═══ The data

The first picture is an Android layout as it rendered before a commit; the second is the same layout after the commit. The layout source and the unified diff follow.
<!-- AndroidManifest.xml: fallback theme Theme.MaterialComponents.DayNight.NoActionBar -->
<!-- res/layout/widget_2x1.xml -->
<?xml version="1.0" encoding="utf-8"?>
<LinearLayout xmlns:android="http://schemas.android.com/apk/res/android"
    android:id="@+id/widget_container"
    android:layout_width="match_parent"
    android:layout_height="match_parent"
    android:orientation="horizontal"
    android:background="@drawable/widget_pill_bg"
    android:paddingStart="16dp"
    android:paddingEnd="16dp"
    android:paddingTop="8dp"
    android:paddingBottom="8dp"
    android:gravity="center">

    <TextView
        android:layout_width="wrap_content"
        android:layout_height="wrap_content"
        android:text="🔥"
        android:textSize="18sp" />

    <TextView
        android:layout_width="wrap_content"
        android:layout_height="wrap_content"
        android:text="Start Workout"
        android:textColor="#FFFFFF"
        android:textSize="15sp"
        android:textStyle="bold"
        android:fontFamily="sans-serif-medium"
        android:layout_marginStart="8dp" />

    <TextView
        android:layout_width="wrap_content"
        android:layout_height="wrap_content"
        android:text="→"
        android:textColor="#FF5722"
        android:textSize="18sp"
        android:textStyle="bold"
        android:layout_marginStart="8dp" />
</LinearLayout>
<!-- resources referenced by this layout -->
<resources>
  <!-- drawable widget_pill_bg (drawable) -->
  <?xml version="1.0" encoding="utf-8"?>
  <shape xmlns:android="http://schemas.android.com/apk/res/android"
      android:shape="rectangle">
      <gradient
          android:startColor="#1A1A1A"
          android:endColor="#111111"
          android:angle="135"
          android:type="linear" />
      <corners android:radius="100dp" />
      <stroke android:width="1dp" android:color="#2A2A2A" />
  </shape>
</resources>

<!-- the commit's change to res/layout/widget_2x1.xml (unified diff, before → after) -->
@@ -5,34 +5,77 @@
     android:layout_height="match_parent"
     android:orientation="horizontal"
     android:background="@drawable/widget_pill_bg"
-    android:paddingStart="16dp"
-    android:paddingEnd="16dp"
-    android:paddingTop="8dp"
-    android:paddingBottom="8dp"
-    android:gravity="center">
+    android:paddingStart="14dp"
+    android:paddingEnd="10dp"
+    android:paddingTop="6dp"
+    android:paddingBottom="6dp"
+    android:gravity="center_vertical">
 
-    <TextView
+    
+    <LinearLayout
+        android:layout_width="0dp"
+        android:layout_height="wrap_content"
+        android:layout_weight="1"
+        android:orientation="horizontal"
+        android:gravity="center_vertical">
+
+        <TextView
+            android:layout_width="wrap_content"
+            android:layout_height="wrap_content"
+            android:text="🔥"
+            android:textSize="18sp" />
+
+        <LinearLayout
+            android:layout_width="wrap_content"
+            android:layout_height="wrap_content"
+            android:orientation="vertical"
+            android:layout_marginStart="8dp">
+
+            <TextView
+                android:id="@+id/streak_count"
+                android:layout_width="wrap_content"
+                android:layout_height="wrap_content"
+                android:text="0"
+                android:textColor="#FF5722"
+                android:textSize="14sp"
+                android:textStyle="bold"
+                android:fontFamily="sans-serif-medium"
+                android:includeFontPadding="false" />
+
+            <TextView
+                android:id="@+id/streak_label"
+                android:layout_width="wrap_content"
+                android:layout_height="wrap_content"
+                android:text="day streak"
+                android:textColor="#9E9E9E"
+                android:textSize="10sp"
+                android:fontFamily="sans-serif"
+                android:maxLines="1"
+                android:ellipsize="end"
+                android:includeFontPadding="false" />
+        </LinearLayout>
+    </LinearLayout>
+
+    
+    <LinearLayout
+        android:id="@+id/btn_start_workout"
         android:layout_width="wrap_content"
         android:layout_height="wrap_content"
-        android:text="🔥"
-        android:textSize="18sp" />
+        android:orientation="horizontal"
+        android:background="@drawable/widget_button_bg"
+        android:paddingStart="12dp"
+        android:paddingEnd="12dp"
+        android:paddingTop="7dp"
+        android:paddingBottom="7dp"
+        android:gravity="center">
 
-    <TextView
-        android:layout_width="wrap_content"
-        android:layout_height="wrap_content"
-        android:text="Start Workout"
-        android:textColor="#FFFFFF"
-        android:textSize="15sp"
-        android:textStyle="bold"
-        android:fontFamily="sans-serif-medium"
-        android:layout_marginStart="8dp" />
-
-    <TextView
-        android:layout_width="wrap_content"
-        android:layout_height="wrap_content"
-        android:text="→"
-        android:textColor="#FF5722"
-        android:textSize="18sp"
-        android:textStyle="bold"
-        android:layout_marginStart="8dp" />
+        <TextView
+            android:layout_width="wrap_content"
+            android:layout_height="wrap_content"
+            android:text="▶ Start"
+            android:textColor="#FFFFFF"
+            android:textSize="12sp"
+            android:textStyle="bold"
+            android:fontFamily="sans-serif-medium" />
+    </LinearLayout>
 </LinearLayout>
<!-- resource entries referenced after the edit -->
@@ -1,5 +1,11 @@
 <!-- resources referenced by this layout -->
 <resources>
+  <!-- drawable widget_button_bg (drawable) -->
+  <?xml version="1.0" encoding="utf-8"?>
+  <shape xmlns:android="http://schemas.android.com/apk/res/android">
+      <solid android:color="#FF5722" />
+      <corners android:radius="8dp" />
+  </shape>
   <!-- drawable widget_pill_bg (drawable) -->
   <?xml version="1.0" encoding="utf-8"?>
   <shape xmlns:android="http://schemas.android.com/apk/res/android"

══════

Problem description:
The data must be given again in full, exactly as written.

Result below:
The first picture is an Android layout as it rendered before a commit; the second is the same layout after the commit. The layout source and the unified diff follow.
<!-- AndroidManifest.xml: fallback theme Theme.MaterialComponents.DayNight.NoActionBar -->
<!-- res/layout/widget_2x1.xml -->
<?xml version="1.0" encoding="utf-8"?>
<LinearLayout xmlns:android="http://schemas.android.com/apk/res/android"
    android:id="@+id/widget_container"
    android:layout_width="match_parent"
    android:layout_height="match_parent"
    android:orientation="horizontal"
    android:background="@drawable/widget_pill_bg"
    android:paddingStart="16dp"
    android:paddingEnd="16dp"
    android:paddingTop="8dp"
    android:paddingBottom="8dp"
    android:gravity="center">

    <TextView
        android:layout_width="wrap_content"
        android:layout_height="wrap_content"
        android:text="🔥"
        android:textSize="18sp" />

    <TextView
        android:layout_width="wrap_content"
        android:layout_height="wrap_content"
        android:text="Start Workout"
        android:textColor="#FFFFFF"
        android:textSize="15sp"
        android:textStyle="bold"
        android:fontFamily="sans-serif-medium"
        android:layout_marginStart="8dp" />

    <TextView
        android:layout_width="wrap_content"
        android:layout_height="wrap_content"
        android:text="→"
        android:textColor="#FF5722"
        android:textSize="18sp"
        android:textStyle="bold"
        android:layout_marginStart="8dp" />
</LinearLayout>
<!-- resources referenced by this layout -->
<resources>
  <!-- drawable widget_pill_bg (drawable) -->
  <?xml version="1.0" encoding="utf-8"?>
  <shape xmlns:android="http://schemas.android.com/apk/res/android"
      android:shape="rectangle">
      <gradient
          android:startColor="#1A1A1A"
          android:endColor="#111111"
          android:angle="135"
          android:type="linear" />
      <corners android:radius="100dp" />
      <stroke android:width="1dp" android:color="#2A2A2A" />
  </shape>
</resources>

<!-- the commit's change to res/layout/widget_2x1.xml (unified diff, before → after) -->
@@ -5,34 +5,77 @@
     android:layout_height="match_parent"
     android:orientation="horizontal"
     android:background="@drawable/widget_pill_bg"
-    android:paddingStart="16dp"
-    android:paddingEnd="16dp"
-    android:paddingTop="8dp"
-    android:paddingBottom="8dp"
-    android:gravity="center">
+    android:paddingStart="14dp"
+    android:paddingEnd="10dp"
+    android:paddingTop="6dp"
+    android:paddingBottom="6dp"
+    android:gravity="center_vertical">
 
-    <TextView
+    
+    <LinearLayout
+        android:layout_width="0dp"
+        android:layout_height="wrap_content"
+        android:layout_weight="1"
+        android:orientation="horizontal"
+        android:gravity="center_vertical">
+
+        <TextView
+            android:layout_width="wrap_content"
+            android:layout_height="wrap_content"
+            android:text="🔥"
+            android:textSize="18sp" />
+
+        <LinearLayout
+            android:layout_width="wrap_content"
+            android:layout_height="wrap_content"
+            android:orientation="vertical"
+            android:layout_marginStart="8dp">
+
+            <TextView
+                android:id="@+id/streak_count"
+                android:layout_width="wrap_content"
+                android:layout_height="wrap_content"
+                android:text="0"
+                android:textColor="#FF5722"
+                android:textSize="14sp"
+                android:textStyle="bold"
+                android:fontFamily="sans-serif-medium"
+                android:includeFontPadding="false" />
+
+            <TextView
+                android:id="@+id/streak_label"
+                android:layout_width="wrap_content"
+                android:layout_height="wrap_content"
+                android:text="day streak"
+                android:textColor="#9E9E9E"
+                android:textSize="10sp"
+                android:fontFamily="sans-serif"
+                android:maxLines="1"
+                android:ellipsize="end"
+                android:includeFontPadding="false" />
+        </LinearLayout>
+    </LinearLayout>
+
+    
+    <LinearLayout
+        android:id="@+id/btn_start_workout"
         android:layout_width="wrap_content"
         android:layout_height="wrap_content"
-        android:text="🔥"
-        android:textSize="18sp" />
+        android:orientation="horizontal"
+        android:background="@drawable/widget_button_bg"
+        android:paddingStart="12dp"
+        android:paddingEnd="12dp"
+        android:paddingTop="7dp"
+        android:paddingBottom="7dp"
+        android:gravity="center">
 
-    <TextView
-        android:layout_width="wrap_content"
-        android:layout_height="wrap_content"
-        android:text="Start Workout"
-        android:textColor="#FFFFFF"
-        android:textSize="15sp"
-        android:textStyle="bold"
-        android:fontFamily="sans-serif-medium"
-        android:layout_marginStart="8dp" />
-
-    <TextView
-        android:layout_width="wrap_content"
-        android:layout_height="wrap_content"
-        android:text="→"
-        android:textColor="#FF5722"
-        android:textSize="18sp"
-        android:textStyle="bold"
-        android:layout_marginStart="8dp" />
+        <TextView
+            android:layout_width="wrap_content"
+            android:layout_height="wrap_content"
+            android:text="▶ Start"
+            android:textColor="#FFFFFF"
+            android:textSize="12sp"
+            android:textStyle="bold"
+            android:fontFamily="sans-serif-medium" />
+    </LinearLayout>
 </LinearLayout>
<!-- resource entries referenced after the edit -->
@@ -1,5 +1,11 @@
 <!-- resources referenced by this layout -->
 <resources>
+  <!-- drawable widget_button_bg (drawable) -->
+  <?xml version="1.0" encoding="utf-8"?>
+  <shape xmlns:android="http://schemas.android.com/apk/res/android">
+      <solid android:color="#FF5722" />
+      <corners android:radius="8dp" />
+  </shape>
   <!-- drawable widget_pill_bg (drawable) -->
   <?xml version="1.0" encoding="utf-8"?>
   <shape xmlns:android="http://schemas.android.com/apk/res/android"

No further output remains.